For me, this kind of experimenting — of taking a poem for a walk — allows me to experience possibilities for my students as writers/composers. I am my own guinea pig. I can see that the remixing with Thimble would take time and lessons around coding. I can see that the digital story app would be great to use (if we had iPads). I can see that the site that allowed me to twist words into a shape … we can do that. Using Notegraphy app for a polished-looking final copy? Yep. Introducing soundstories and podcasting? We’ll be there soon enough.

And here, I have my own mentor text to show students (who saw me writing the first draft with them and who have seen the final version that I shared the following day but have not yet been shown the extended remixes). Digital writing not only transforms my own writing process, but it also has the potential to transform my teaching practice as well. The hope is that it may transform my young writers, too.

Thanks for coming along with me on this journey of poetry and reflection. I’d love to know your thoughts on what digital writing is, and isn’t. It’s a term still very much in flux.

Peace (in the poem),

Digital Poetry: An Ocean of Words

This is the final iteration on a theme — the final riff on a single poem over almost 10 days time. I’ll do some reflecting later (and I have been curating my poem’s development) … but for this last sharing out of my poem about a walk through the woods to get to the ocean in Maine, I used a few word cloud-ish techniques.

The first two, via apps on my iPad, become merely word clusters. Interesting to look at and certainly pretty to see, I guess, but not much agency in the creative element. I tried to add an invisible ocean wave to the second one (see it?) but it didn’t work the way I had hoped.

This one uses an app called CloudArt, sort of like Wordle for the mobile device.

Walk to the beach

and this one uses an app called Visual Poetry.

Walk to the beach

The second project, which uses an online program called Visual Poetry (not to be confused with the app of the same name) is a bit different, as it allows you to drag words into shapes across the screen, and so I decided that a winding path leading towards the ocean made sense. It’s very visual. The colors looked more vibrant at the site and sort of got flattened when I created the image file. Interesting.


Peace (in the words),


Book Review: My Near-Death Adventures (99% True)

My son and I took a chance on this for read aloud based only on the title. Death. Adventure. He was hooked. (He is a 10 year old boy). And My Near-Death Adventures by Alison DeCamp was a fine choice for our read aloud time, as it is funny, hyperbolic look at living in the time of lumber camps and Lumberjacks and how a boy is missing the father he never knew, so he searches the camp for another one.

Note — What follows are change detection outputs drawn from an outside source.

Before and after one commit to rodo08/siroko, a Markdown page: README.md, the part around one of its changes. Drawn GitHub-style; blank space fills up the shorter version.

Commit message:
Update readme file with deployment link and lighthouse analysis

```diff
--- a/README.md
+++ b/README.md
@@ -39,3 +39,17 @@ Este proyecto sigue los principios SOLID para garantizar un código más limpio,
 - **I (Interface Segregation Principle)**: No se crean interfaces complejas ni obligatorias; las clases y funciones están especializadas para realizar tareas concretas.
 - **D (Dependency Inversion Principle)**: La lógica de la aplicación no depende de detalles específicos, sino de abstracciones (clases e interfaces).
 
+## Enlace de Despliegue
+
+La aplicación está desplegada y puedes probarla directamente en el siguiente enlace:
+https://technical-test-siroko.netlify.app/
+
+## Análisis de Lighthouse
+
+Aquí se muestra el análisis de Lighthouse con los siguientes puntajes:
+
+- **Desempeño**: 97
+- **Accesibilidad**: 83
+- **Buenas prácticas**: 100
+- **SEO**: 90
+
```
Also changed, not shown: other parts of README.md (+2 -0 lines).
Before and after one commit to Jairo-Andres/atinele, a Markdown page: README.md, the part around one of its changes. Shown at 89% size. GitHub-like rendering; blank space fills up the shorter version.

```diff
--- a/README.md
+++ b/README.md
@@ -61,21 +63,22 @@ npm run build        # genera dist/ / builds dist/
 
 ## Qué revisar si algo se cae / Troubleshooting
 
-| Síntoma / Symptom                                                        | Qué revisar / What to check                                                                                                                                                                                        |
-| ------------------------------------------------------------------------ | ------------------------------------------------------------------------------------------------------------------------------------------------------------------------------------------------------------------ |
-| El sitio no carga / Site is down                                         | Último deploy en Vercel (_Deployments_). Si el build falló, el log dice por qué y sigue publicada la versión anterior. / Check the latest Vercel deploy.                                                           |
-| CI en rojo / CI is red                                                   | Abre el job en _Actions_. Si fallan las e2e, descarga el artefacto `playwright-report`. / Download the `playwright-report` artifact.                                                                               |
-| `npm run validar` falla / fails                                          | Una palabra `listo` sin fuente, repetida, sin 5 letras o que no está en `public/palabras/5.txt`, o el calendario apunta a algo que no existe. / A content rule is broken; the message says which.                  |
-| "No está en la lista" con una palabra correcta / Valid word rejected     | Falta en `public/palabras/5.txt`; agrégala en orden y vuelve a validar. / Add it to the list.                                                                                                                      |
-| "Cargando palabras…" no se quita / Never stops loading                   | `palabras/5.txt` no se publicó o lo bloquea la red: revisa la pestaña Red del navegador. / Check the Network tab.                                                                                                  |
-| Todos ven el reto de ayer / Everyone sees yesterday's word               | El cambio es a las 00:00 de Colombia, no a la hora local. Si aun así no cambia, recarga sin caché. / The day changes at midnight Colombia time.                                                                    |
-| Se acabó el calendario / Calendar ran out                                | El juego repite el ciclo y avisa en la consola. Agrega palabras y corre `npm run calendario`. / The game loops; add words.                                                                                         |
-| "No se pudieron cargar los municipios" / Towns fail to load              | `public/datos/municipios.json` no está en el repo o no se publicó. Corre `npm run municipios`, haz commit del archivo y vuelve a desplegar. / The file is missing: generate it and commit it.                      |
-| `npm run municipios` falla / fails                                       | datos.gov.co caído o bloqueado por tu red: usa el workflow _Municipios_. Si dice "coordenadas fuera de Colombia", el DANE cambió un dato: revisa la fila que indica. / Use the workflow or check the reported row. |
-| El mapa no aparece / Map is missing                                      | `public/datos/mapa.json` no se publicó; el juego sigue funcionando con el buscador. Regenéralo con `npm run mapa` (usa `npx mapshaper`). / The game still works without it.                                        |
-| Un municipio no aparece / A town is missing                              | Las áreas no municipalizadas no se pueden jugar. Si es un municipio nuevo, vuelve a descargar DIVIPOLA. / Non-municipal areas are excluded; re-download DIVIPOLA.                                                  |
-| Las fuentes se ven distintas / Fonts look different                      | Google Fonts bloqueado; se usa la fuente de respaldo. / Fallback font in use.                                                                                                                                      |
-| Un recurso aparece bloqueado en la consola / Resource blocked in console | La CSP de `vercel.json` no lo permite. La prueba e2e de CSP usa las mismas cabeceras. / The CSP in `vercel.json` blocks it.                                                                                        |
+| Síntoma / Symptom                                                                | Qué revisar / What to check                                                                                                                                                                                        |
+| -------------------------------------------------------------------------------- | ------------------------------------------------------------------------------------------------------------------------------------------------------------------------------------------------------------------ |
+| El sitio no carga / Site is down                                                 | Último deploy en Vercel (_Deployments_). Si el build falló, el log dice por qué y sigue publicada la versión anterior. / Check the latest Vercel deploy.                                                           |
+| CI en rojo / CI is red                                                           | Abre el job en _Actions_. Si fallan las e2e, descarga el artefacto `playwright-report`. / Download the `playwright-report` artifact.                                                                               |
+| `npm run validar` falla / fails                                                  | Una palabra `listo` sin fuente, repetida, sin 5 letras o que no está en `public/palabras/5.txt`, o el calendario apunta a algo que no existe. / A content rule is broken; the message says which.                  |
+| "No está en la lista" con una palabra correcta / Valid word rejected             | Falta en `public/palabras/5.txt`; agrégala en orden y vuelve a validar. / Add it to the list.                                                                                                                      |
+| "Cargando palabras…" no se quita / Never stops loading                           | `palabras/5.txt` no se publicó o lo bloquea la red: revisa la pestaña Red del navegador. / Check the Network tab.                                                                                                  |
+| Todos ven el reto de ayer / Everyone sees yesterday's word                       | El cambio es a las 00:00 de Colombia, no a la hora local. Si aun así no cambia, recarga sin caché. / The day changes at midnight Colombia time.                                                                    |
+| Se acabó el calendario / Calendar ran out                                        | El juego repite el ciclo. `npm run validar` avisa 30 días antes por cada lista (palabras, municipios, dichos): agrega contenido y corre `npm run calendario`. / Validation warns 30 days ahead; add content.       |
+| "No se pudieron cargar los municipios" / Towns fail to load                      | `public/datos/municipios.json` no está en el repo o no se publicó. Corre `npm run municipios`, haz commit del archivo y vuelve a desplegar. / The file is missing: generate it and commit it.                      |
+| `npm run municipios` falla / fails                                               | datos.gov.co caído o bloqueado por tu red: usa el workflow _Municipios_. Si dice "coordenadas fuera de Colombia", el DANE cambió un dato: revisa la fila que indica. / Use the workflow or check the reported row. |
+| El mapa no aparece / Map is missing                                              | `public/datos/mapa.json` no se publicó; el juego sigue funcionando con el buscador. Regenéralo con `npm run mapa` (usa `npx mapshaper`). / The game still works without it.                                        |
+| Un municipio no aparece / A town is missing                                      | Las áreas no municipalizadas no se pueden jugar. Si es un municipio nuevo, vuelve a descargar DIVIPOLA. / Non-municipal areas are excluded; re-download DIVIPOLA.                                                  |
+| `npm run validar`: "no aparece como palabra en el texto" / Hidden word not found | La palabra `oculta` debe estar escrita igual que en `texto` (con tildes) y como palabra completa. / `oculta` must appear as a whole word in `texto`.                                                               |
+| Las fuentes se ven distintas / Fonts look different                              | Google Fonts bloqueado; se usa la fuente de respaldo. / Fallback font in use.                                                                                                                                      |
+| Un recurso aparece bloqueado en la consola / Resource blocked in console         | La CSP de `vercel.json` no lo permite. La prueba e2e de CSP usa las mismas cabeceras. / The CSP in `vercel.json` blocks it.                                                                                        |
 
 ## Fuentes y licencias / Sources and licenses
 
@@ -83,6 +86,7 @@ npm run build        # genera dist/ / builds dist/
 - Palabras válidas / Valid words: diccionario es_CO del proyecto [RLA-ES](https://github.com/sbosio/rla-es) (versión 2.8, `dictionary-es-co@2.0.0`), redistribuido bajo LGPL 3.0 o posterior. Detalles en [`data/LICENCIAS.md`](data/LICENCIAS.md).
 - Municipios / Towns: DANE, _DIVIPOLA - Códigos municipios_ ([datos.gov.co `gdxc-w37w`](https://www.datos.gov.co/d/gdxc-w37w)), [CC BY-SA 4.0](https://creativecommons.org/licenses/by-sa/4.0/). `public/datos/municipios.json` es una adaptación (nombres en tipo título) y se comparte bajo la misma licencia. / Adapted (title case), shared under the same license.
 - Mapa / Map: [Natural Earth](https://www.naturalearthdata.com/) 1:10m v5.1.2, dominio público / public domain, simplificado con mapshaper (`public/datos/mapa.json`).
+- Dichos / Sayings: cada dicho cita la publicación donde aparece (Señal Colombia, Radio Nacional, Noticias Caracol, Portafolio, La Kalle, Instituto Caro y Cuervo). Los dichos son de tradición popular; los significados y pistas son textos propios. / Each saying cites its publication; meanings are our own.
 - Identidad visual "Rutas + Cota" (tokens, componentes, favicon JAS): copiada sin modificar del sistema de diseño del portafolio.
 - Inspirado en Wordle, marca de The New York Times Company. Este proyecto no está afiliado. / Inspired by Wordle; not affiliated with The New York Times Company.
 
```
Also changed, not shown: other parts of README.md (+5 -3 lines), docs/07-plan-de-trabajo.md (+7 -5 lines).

DeCamp liberally uses hyperbole to tell this tall tale, but for me, it was the voice of the narrator — Stanley Slater — that comes through as a confused kid, a bit curious about the world, and trying to navigate that shifting space between childhood and manhood while surrounded by strong women working to keep the family together. It’s not easy for Stan.

My son got tired of the “I’m a whiz at …” phrase that Stan says quite a bit (he’d be quite the expert if everything he said was true) so I began to replace the phrase with others (Sorry, Alison).

I loved how she let Stan’s inner thoughts sneak out as mumbles that other characters would hear, as it makes for some hilarious interactions. And while Stan does not get what he wants (he never finds his father, who has abandoned the family, and he does not get to join the river run of logs), he does discover some things about life and some loose ends get tied up by the end of the novel that indicates that Stan and his mother will be OK, even if his “evil” Granny is still in the picture.

My Near-Death Adventures is a fun read-aloud, and I almost forgot to mention one of the more interesting elements of this book. DeCamp uses the scrapbook idea to very funny means here, showing Stan’s collection of cutout images from magazines, complete with Stan’s doodling on the pictures, so that there are visual jokes to go along with the text. It is quite effective.

Peace (in the adventure),